### Action item
Filter the entries for lines with the word "yahoo".

════════════════

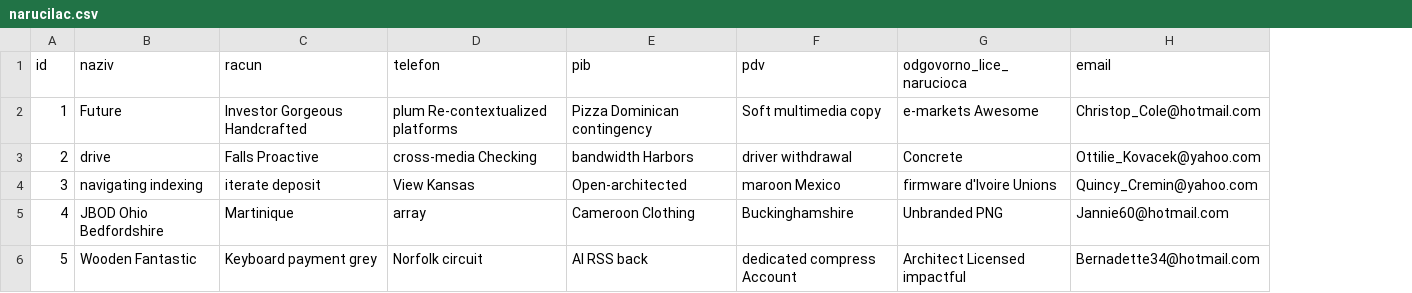
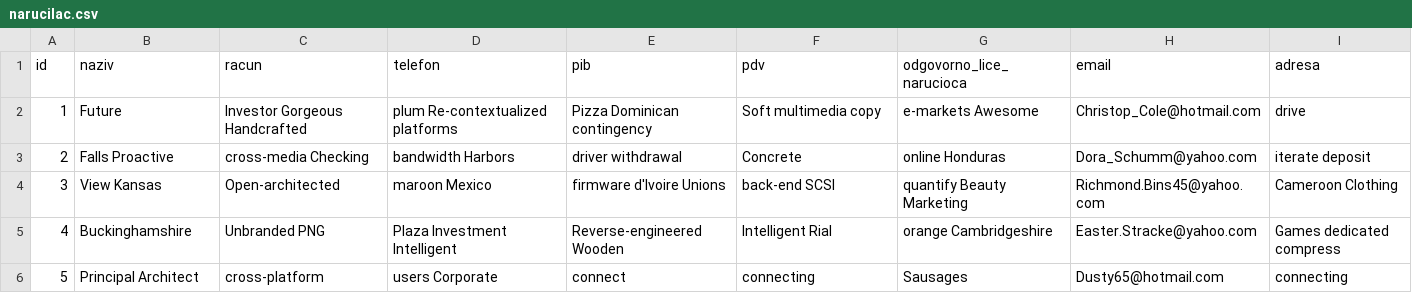
Before and after one commit to drasko-kosovic/otvoreni-micro, a CSV file: src/main/resources/config/liquibase/fake-data/narucilac.csv, drawn as a sheet; only a part is shown; the diff covers the shown part only; the diff names each change by its address in the sheet, - before the commit and + after, or states it on an @@ line.

```diff
--- a/src/main/resources/config/liquibase/fake-data/narucilac.csv
+++ b/src/main/resources/config/liquibase/fake-data/narucilac.csv
+column I (adresa), rows 2-6: drive | iterate deposit | Cameroon Clothing | Games dedicated compress | connecting
-B3 (naziv): drive
+B3 (naziv): Falls Proactive
-C3 (racun): Falls Proactive
+C3 (racun): cross-media Checking
-D3 (telefon): cross-media Checking
+D3 (telefon): bandwidth Harbors
-E3 (pib): bandwidth Harbors
+E3 (pib): driver withdrawal
-F3 (pdv): driver withdrawal
+F3 (pdv): Concrete
-G3 (odgovorno_lice_narucioca): Concrete
+G3 (odgovorno_lice_narucioca): online Honduras
-H3 (email): Ottilie_Kovacek@yahoo.com
+H3 (email): Dora_Schumm@yahoo.com
-B4 (naziv): navigating indexing
+B4 (naziv): View Kansas
-C4 (racun): iterate deposit
+C4 (racun): Open-architected
-D4 (telefon): View Kansas
+D4 (telefon): maroon Mexico
-E4 (pib): Open-architected
+E4 (pib): firmware d'Ivoire Unions
-F4 (pdv): maroon Mexico
+F4 (pdv): back-end SCSI
-G4 (odgovorno_lice_narucioca): firmware d'Ivoire Unions
+G4 (odgovorno_lice_narucioca): quantify Beauty Marketing
-H4 (email): Quincy_Cremin@yahoo.com
+H4 (email): Richmond.Bins45@yahoo.com
-B5 (naziv): JBOD Ohio Bedfordshire
+B5 (naziv): Buckinghamshire
-C5 (racun): Martinique
+C5 (racun): Unbranded PNG
-D5 (telefon): array
+D5 (telefon): Plaza Investment Intelligent
-E5 (pib): Cameroon Clothing
+E5 (pib): Reverse-engineered Wooden
-F5 (pdv): Buckinghamshire
+F5 (pdv): Intelligent Rial
-G5 (odgovorno_lice_narucioca): Unbranded PNG
+G5 (odgovorno_lice_narucioca): orange Cambridgeshire
-H5 (email): Jannie60@hotmail.com
+H5 (email): Easter.Stracke@yahoo.com
-B6 (naziv): Wooden Fantastic
+B6 (naziv): Principal Architect
-C6 (racun): Keyboard payment grey
+C6 (racun): cross-platform
-D6 (telefon): Norfolk circuit
+D6 (telefon): users Corporate
-E6 (pib): AI RSS back
+E6 (pib): connect
-F6 (pdv): dedicated compress Account
+F6 (pdv): connecting
-G6 (odgovorno_lice_narucioca): Architect Licensed impactful
+G6 (odgovorno_lice_narucioca): Sausages
-H6 (email): Bernadette34@hotmail.com
+H6 (email): Dusty65@hotmail.com
```
Also changed, not shown: 35 edited cells elsewhere in this file, 21 other files.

════════════════

### Completed task
-H3 (email): Ottilie_Kovacek@yahoo.com
+H3 (email): Dora_Schumm@yahoo.com
-H4 (email): Quincy_Cremin@yahoo.com
+H4 (email): Richmond.Bins45@yahoo.com
+H5 (email): Easter.Stracke@yahoo.com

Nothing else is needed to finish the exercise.